**Exercise aim**
Nothing in the records below should be altered in the copy, although the pictures must be left out.

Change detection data
|---|

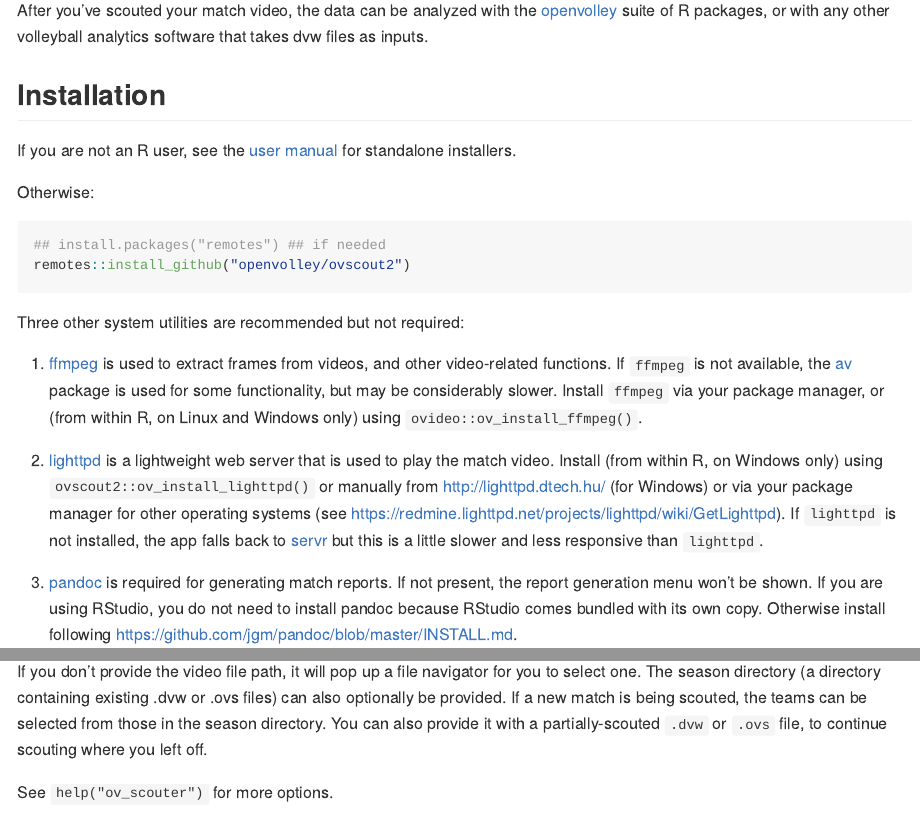
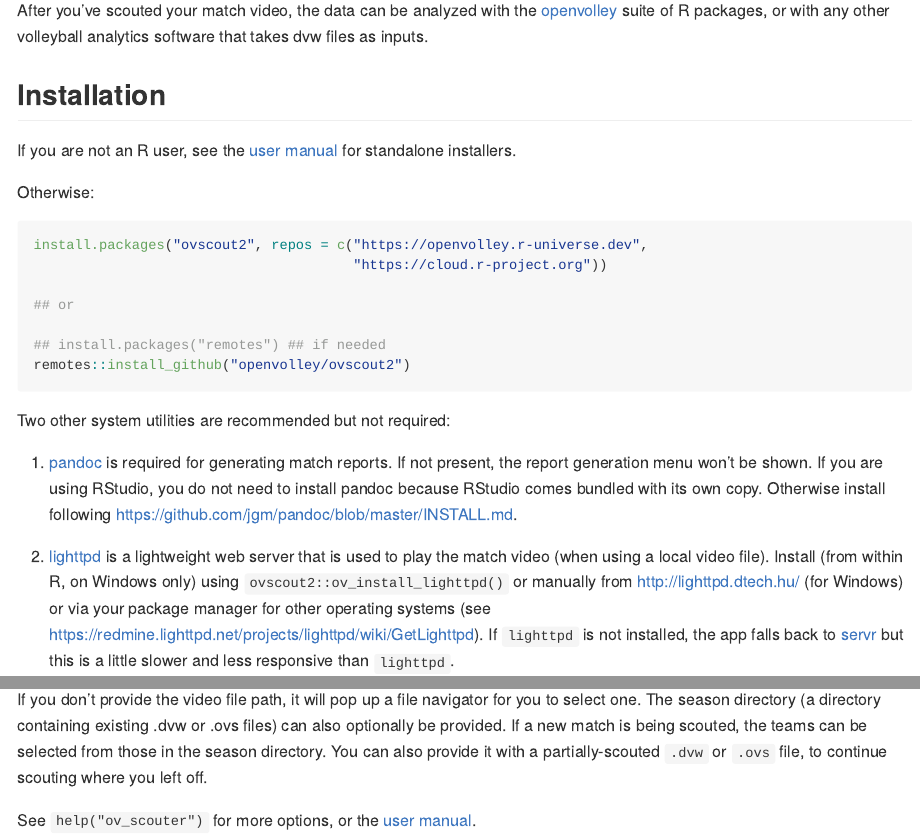
Before and after one commit to openvolley/ovscout2, an R Markdown document (README.Rmd): the page in a window 1100 px wide, from 920 px down, and a second part further down, joined at a grey line. The pictures show the output file README.md that the author committed with the source, drawn offline in the style of GitHub; badge pictures from the web are left out.

Commit message:
update install steps

````diff
--- a/README.Rmd
+++ b/README.Rmd
@@ -51,19 +51,22 @@ If you are not an R user, see the [user manual](https://ovscout2.openvolley.org/
 Otherwise:
 
 ```{r eval = FALSE}
+install.packages("ovscout2", repos = c("https://openvolley.r-universe.dev",
+                                       "https://cloud.r-project.org"))
+
+## or
+
 ## install.packages("remotes") ## if needed
 remotes::install_github("openvolley/ovscout2")
 
 ```
 
-Three other system utilities are recommended but not required:
+Two other system utilities are recommended but not required:
 
-1. [ffmpeg](https://ffmpeg.org/) is used to extract frames from videos, and other video-related functions. If `ffmpeg` is not available, the [av](https://github.com/ropensci/av) package is used for some functionality, but may be considerably slower. Install `ffmpeg` via your package manager, or (from within R, on Linux and Windows only) using `ovideo::ov_install_ffmpeg()`.
+1. [pandoc](https://github.com/jgm/pandoc/) is required for generating match reports. If not present, the report generation menu won't be shown. If you are using RStudio, you do not need to install pandoc because RStudio comes bundled with its own copy. Otherwise install following <https://github.com/jgm/pandoc/blob/master/INSTALL.md>.
 
-2. [lighttpd](https://www.lighttpd.net/) is a lightweight web server that is used to play the match video. Install (from within R, on Windows only) using `ovscout2::ov_install_lighttpd()` or manually from <http://lighttpd.dtech.hu/> (for Windows) or via your package manager for other operating systems (see <https://redmine.lighttpd.net/projects/lighttpd/wiki/GetLighttpd>).
+1. [lighttpd](https://www.lighttpd.net/) is a lightweight web server that is used to play the match video (when using a local video file). Install (from within R, on Windows only) using `ovscout2::ov_install_lighttpd()` or manually from <http://lighttpd.dtech.hu/> (for Windows) or via your package manager for other operating systems (see <https://redmine.lighttpd.net/projects/lighttpd/wiki/GetLighttpd>).
   If `lighttpd` is not installed, the app falls back to [servr](https://github.com/yihui/servr) but this is a little slower and less responsive than `lighttpd`.
-
-3. [pandoc](https://github.com/jgm/pandoc/) is required for generating match reports. If not present, the report generation menu won't be shown. If you are using RStudio, you do not need to install pandoc because RStudio comes bundled with its own copy. Otherwise install following <https://github.com/jgm/pandoc/blob/master/INSTALL.md>.
 
 ## Usage
 
@@ -83,4 +86,4 @@ ov_scouter(video_file = "/path/to/video.mp4", season_dir = "/path/to/existing/fi
 
 If you don't provide the video file path, it will pop up a file navigator for you to select one. The season directory (a directory containing existing .dvw or .ovs files) can also optionally be provided. If a new match is being scouted, the teams can be selected from those in the season directory. You can also provide it with a partially-scouted `.dvw` or `.ovs` file, to continue scouting where you left off.
 
-See `help("ov_scouter")` for more options.
+See `help("ov_scouter")` for more options, or the [user manual](https://ovscout2.openvolley.org/articles/ovscout2-user-manual.html).
````
Also changed, not shown: README.md, docs/pkgdown.yml, docs/search.json, 4 other files.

|---|

**Worked solution**
Before and after one commit to openvolley/ovscout2, an R Markdown document (README.Rmd): the page in a window 1100 px wide, from 920 px down, and a second part further down, joined at a grey line. The pictures show the output file README.md that the author committed with the source, drawn offline in the style of GitHub; badge pictures from the web are left out.

Commit message:
update install steps

````diff
--- a/README.Rmd
+++ b/README.Rmd
@@ -51,19 +51,22 @@ If you are not an R user, see the [user manual](https://ovscout2.openvolley.org/
 Otherwise:
 
 ```{r eval = FALSE}
+install.packages("ovscout2", repos = c("https://openvolley.r-universe.dev",
+                                       "https://cloud.r-project.org"))
+
+## or
+
 ## install.packages("remotes") ## if needed
 remotes::install_github("openvolley/ovscout2")
 
 ```
 
-Three other system utilities are recommended but not required:
+Two other system utilities are recommended but not required:
 
-1. [ffmpeg](https://ffmpeg.org/) is used to extract frames from videos, and other video-related functions. If `ffmpeg` is not available, the [av](https://github.com/ropensci/av) package is used for some functionality, but may be considerably slower. Install `ffmpeg` via your package manager, or (from within R, on Linux and Windows only) using `ovideo::ov_install_ffmpeg()`.
+1. [pandoc](https://github.com/jgm/pandoc/) is required for generating match reports. If not present, the report generation menu won't be shown. If you are using RStudio, you do not need to install pandoc because RStudio comes bundled with its own copy. Otherwise install following <https://github.com/jgm/pandoc/blob/master/INSTALL.md>.
 
-2. [lighttpd](https://www.lighttpd.net/) is a lightweight web server that is used to play the match video. Install (from within R, on Windows only) using `ovscout2::ov_install_lighttpd()` or manually from <http://lighttpd.dtech.hu/> (for Windows) or via your package manager for other operating systems (see <https://redmine.lighttpd.net/projects/lighttpd/wiki/GetLighttpd>).
+1. [lighttpd](https://www.lighttpd.net/) is a lightweight web server that is used to play the match video (when using a local video file). Install (from within R, on Windows only) using `ovscout2::ov_install_lighttpd()` or manually from <http://lighttpd.dtech.hu/> (for Windows) or via your package manager for other operating systems (see <https://redmine.lighttpd.net/projects/lighttpd/wiki/GetLighttpd>).
   If `lighttpd` is not installed, the app falls back to [servr](https://github.com/yihui/servr) but this is a little slower and less responsive than `lighttpd`.
-
-3. [pandoc](https://github.com/jgm/pandoc/) is required for generating match reports. If not present, the report generation menu won't be shown. If you are using RStudio, you do not need to install pandoc because RStudio comes bundled with its own copy. Otherwise install following <https://github.com/jgm/pandoc/blob/master/INSTALL.md>.
 
 ## Usage
 
@@ -83,4 +86,4 @@ ov_scouter(video_file = "/path/to/video.mp4", season_dir = "/path/to/existing/fi
 
 If you don't provide the video file path, it will pop up a file navigator for you to select one. The season directory (a directory containing existing .dvw or .ovs files) can also optionally be provided. If a new match is being scouted, the teams can be selected from those in the season directory. You can also provide it with a partially-scouted `.dvw` or `.ovs` file, to continue scouting where you left off.
 
-See `help("ov_scouter")` for more options.
+See `help("ov_scouter")` for more options, or the [user manual](https://ovscout2.openvolley.org/articles/ovscout2-user-manual.html).
````
Also changed, not shown: README.md, docs/pkgdown.yml, docs/search.json, 4 other files.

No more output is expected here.